The results of this demonstration also indicated bed bugs that re-infest units where ActiveGuard Mattress Liners had been installed on the mattresses eventually die. ActiveGuard kills bed bugs for two years but it kills slowly (over several days) compared to other control measures. These results were similar to the results obtained from thousands of hotel rooms (with bed bug histories) where bed bug incident rates have been significantly reduced through the installation of ActiveGuard Mattress Liners on the beds (Ballard et al 2011, Ballard, 2011, Fenner 2016).

As ActiveGuard Mattress Liners are not repellent to bed bugs (Jones et al., 2013), bed bugs actively rest on the treated fabric. In addition to the bed bug mortality that results from exposure to the treated fabric, there are other sub-lethal effects that have a negative impact on the growth of a bed bug infestation, such as significant reduction in feeding, even in highly resistant bed bug populations (Jones et al, 2013; S. Jones, 2014, personal communication). These negative effect(s) further work to reduce the bed bug population through time, even in highly resistant bed bug populations with 100 percent control usually resulting. Research continues to focus on the markedly limited egg production as a result of the significant reduction in feeding after bed bugs are exposed to ActiveGuard Mattress Liners (Jones et al., 2015).

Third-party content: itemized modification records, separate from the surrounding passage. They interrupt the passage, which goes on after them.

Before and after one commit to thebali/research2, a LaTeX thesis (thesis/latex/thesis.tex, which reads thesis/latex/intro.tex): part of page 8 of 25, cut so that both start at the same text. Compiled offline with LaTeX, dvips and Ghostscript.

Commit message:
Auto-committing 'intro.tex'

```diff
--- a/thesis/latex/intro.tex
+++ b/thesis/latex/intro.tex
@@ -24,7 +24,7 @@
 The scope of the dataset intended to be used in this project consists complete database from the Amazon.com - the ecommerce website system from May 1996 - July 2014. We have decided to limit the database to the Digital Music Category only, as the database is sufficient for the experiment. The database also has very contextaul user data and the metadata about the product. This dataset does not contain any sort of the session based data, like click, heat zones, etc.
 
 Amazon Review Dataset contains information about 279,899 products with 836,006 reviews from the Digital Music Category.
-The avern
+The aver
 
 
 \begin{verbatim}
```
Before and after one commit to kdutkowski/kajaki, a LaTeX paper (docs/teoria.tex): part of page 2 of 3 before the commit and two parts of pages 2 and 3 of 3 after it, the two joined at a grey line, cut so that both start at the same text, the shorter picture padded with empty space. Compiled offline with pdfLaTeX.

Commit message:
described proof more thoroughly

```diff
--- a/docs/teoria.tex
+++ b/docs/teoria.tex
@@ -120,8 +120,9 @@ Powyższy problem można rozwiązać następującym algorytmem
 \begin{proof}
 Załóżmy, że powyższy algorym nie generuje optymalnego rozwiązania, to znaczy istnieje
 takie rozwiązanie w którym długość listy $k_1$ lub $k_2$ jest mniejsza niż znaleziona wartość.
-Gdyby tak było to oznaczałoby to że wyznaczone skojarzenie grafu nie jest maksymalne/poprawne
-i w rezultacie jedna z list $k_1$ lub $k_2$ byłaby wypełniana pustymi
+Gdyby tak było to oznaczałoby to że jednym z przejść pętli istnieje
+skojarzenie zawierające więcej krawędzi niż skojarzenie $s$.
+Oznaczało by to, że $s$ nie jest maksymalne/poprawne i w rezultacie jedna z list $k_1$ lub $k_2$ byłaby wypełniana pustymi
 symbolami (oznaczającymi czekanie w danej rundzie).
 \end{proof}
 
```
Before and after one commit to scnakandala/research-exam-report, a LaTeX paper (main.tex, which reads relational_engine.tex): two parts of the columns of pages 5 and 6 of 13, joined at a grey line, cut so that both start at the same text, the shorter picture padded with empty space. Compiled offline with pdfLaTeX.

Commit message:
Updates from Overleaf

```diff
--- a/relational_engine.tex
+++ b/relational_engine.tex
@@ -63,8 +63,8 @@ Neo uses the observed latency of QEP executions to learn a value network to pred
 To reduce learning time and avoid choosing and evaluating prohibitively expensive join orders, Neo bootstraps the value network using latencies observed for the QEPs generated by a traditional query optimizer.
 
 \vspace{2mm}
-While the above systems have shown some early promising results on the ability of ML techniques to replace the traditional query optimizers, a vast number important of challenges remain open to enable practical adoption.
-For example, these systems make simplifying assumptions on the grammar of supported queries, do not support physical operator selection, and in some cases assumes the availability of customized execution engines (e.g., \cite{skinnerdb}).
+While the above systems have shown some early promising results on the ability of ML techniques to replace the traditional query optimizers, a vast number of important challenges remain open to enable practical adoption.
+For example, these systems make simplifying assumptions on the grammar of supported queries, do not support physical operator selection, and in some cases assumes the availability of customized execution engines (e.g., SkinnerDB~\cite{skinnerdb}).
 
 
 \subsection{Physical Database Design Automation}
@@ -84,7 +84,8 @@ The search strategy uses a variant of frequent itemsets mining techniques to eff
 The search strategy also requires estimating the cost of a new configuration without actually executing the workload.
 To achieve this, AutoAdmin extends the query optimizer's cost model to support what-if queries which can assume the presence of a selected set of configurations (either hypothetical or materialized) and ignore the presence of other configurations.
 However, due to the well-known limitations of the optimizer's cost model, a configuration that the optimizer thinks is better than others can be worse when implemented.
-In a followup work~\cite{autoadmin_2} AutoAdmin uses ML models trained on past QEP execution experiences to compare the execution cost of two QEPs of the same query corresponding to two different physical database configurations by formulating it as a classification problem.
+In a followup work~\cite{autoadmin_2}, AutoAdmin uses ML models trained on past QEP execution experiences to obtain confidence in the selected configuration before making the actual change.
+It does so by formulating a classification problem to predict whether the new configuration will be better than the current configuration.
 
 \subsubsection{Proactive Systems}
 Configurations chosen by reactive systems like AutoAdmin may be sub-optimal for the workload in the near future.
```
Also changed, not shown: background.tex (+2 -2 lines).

CONCLUSIONS.ActiveGuard Mattress Liners, when installed on the beds in un-infested units, can provide an excellent, cost-effective control of future bed bug incidents as a stand-alone preventive strategy in the control of bed bugs. Previous history of bed bug infestation appeared to increase the odds of a unit having a future bed bug incident.

ActiveGuard, whether installed in a room with previous bed bug activity history or not, appeared to prevent any incident from transforming into an infestation requiring treatment. This is certainly most evident in those rooms with an incident history that had previously transformed into an infestation requiring treatment.

Author’s acknowledgement: I would like to extend thanks to Donald Manning, director of housing, Jewish Association Serving the Aged, for allowing us to conduct this demonstration in an effort to improve the “quality of life” of the facility’s residents. Further, special thanks go to both Thia Wellington-Gardner and Olga Golovan whose guidance and assistance were crucial to the successful conduct of this demonstration and ensuing results. Finally, I would like to extend special thanks to Jim Ballard, Ph.D.; Joseph Latino, Allergy Technologies; and Rick Allen, A.C.E., of Residex for their technical guidance. This study would not have been possible without their time and donation of the ActiveGuard Mattress Liners.

The author is director at M&M Environmental, New York City.

Ballard, J.B. 2011. The installation of ActiveGuard Mattress Liners for the prevention of bed bug infestation in hotel rooms. PCT online digital edition 39(11):A1-4.
Ballard, J.B., P. Alley, D. Reeder, and J. Latino. 2011. Controlling bed bugs in transient housing facilities. Pest Control Technology 39(8): 82,84,86,87, and 88.
Jones, S.C., J.L. Bryant and S.A. Harrison. 2013. Behavioral responses of the bed bug to permethrin-impregnated ActiveGuard fabric. Insects. 4:230-40.
Jones, S.C., J.L. Bryant and S.F. Sivakoff. 2015. Sublethal Effects of ActiveGuard Exposure on Feeding Behavior and Fecundity of the Bed Bug (Hemiptera: Cimicidae), Journal of Medical Entomology, 1-6 (2015); DOI: 10.1093/jme/tjv008.
Fenner, J. 2016. Do Not Disturb, PCT Magazine, pp. 110-116. June 2016.